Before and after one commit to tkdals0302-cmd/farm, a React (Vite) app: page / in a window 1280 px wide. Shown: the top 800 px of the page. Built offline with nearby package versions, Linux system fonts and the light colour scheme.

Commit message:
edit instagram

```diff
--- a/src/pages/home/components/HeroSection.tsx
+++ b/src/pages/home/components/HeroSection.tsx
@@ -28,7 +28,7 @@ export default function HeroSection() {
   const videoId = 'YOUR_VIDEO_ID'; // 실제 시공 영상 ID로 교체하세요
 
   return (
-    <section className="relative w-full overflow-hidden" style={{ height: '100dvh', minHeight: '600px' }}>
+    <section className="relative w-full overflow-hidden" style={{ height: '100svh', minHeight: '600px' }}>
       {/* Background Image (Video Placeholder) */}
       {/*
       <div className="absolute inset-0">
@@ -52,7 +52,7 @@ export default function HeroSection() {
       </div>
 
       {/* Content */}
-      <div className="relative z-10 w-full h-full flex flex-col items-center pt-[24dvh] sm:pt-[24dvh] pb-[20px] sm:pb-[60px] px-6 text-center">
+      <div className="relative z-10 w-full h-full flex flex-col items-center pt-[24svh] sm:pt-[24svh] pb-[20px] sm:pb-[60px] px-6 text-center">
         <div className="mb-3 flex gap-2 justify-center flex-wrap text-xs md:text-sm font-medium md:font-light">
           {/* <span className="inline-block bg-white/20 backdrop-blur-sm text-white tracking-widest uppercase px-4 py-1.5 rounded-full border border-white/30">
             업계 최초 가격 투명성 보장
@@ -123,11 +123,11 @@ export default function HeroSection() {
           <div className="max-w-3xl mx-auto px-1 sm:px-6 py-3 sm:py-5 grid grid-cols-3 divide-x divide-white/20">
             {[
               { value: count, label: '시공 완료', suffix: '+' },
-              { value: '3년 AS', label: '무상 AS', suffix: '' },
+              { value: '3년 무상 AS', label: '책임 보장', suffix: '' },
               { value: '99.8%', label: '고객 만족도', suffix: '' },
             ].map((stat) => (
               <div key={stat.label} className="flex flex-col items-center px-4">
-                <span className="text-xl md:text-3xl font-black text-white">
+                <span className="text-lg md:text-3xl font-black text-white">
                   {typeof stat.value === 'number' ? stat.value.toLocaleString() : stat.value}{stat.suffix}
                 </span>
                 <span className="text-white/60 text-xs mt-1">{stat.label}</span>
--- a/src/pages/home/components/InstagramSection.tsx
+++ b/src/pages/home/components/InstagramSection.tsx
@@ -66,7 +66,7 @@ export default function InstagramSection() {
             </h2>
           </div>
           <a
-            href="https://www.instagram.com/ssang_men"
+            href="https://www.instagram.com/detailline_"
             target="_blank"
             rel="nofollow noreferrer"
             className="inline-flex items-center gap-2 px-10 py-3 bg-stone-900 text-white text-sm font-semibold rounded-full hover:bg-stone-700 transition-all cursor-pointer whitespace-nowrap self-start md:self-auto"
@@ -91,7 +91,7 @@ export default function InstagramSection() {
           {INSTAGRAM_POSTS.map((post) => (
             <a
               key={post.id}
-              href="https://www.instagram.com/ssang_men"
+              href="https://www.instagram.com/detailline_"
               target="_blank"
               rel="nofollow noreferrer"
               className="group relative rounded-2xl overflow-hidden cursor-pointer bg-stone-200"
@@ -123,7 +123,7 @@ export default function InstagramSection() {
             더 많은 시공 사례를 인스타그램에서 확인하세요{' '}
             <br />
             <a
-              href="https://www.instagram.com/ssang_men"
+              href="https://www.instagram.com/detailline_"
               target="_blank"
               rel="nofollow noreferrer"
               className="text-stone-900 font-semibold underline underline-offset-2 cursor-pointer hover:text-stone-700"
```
──────────────────────────────
» Goal of the exercise: The full listing should be output exactly, line for line.

» Exercise result:
Before and after one commit to tkdals0302-cmd/farm, a React (Vite) app: page / in a window 1280 px wide. Shown: the top 800 px of the page. Built offline with nearby package versions, Linux system fonts and the light colour scheme.

Commit message:
edit instagram

```diff
--- a/src/pages/home/components/HeroSection.tsx
+++ b/src/pages/home/components/HeroSection.tsx
@@ -28,7 +28,7 @@ export default function HeroSection() {
   const videoId = 'YOUR_VIDEO_ID'; // 실제 시공 영상 ID로 교체하세요
 
   return (
-    <section className="relative w-full overflow-hidden" style={{ height: '100dvh', minHeight: '600px' }}>
+    <section className="relative w-full overflow-hidden" style={{ height: '100svh', minHeight: '600px' }}>
       {/* Background Image (Video Placeholder) */}
       {/*
       <div className="absolute inset-0">
@@ -52,7 +52,7 @@ export default function HeroSection() {
       </div>
 
       {/* Content */}
-      <div className="relative z-10 w-full h-full flex flex-col items-center pt-[24dvh] sm:pt-[24dvh] pb-[20px] sm:pb-[60px] px-6 text-center">
+      <div className="relative z-10 w-full h-full flex flex-col items-center pt-[24svh] sm:pt-[24svh] pb-[20px] sm:pb-[60px] px-6 text-center">
         <div className="mb-3 flex gap-2 justify-center flex-wrap text-xs md:text-sm font-medium md:font-light">
           {/* <span className="inline-block bg-white/20 backdrop-blur-sm text-white tracking-widest uppercase px-4 py-1.5 rounded-full border border-white/30">
             업계 최초 가격 투명성 보장
@@ -123,11 +123,11 @@ export default function HeroSection() {
           <div className="max-w-3xl mx-auto px-1 sm:px-6 py-3 sm:py-5 grid grid-cols-3 divide-x divide-white/20">
             {[
               { value: count, label: '시공 완료', suffix: '+' },
-              { value: '3년 AS', label: '무상 AS', suffix: '' },
+              { value: '3년 무상 AS', label: '책임 보장', suffix: '' },
               { value: '99.8%', label: '고객 만족도', suffix: '' },
             ].map((stat) => (
               <div key={stat.label} className="flex flex-col items-center px-4">
-                <span className="text-xl md:text-3xl font-black text-white">
+                <span className="text-lg md:text-3xl font-black text-white">
                   {typeof stat.value === 'number' ? stat.value.toLocaleString() : stat.value}{stat.suffix}
                 </span>
                 <span className="text-white/60 text-xs mt-1">{stat.label}</span>
--- a/src/pages/home/components/InstagramSection.tsx
+++ b/src/pages/home/components/InstagramSection.tsx
@@ -66,7 +66,7 @@ export default function InstagramSection() {
             </h2>
           </div>
           <a
-            href="https://www.instagram.com/ssang_men"
+            href="https://www.instagram.com/detailline_"
             target="_blank"
             rel="nofollow noreferrer"
             className="inline-flex items-center gap-2 px-10 py-3 bg-stone-900 text-white text-sm font-semibold rounded-full hover:bg-stone-700 transition-all cursor-pointer whitespace-nowrap self-start md:self-auto"
@@ -91,7 +91,7 @@ export default function InstagramSection() {
           {INSTAGRAM_POSTS.map((post) => (
             <a
               key={post.id}
-              href="https://www.instagram.com/ssang_men"
+              href="https://www.instagram.com/detailline_"
               target="_blank"
               rel="nofollow noreferrer"
               className="group relative rounded-2xl overflow-hidden cursor-pointer bg-stone-200"
@@ -123,7 +123,7 @@ export default function InstagramSection() {
             더 많은 시공 사례를 인스타그램에서 확인하세요{' '}
             <br />
             <a
-              href="https://www.instagram.com/ssang_men"
+              href="https://www.instagram.com/detailline_"
               target="_blank"
               rel="nofollow noreferrer"
               className="text-stone-900 font-semibold underline underline-offset-2 cursor-pointer hover:text-stone-700"
```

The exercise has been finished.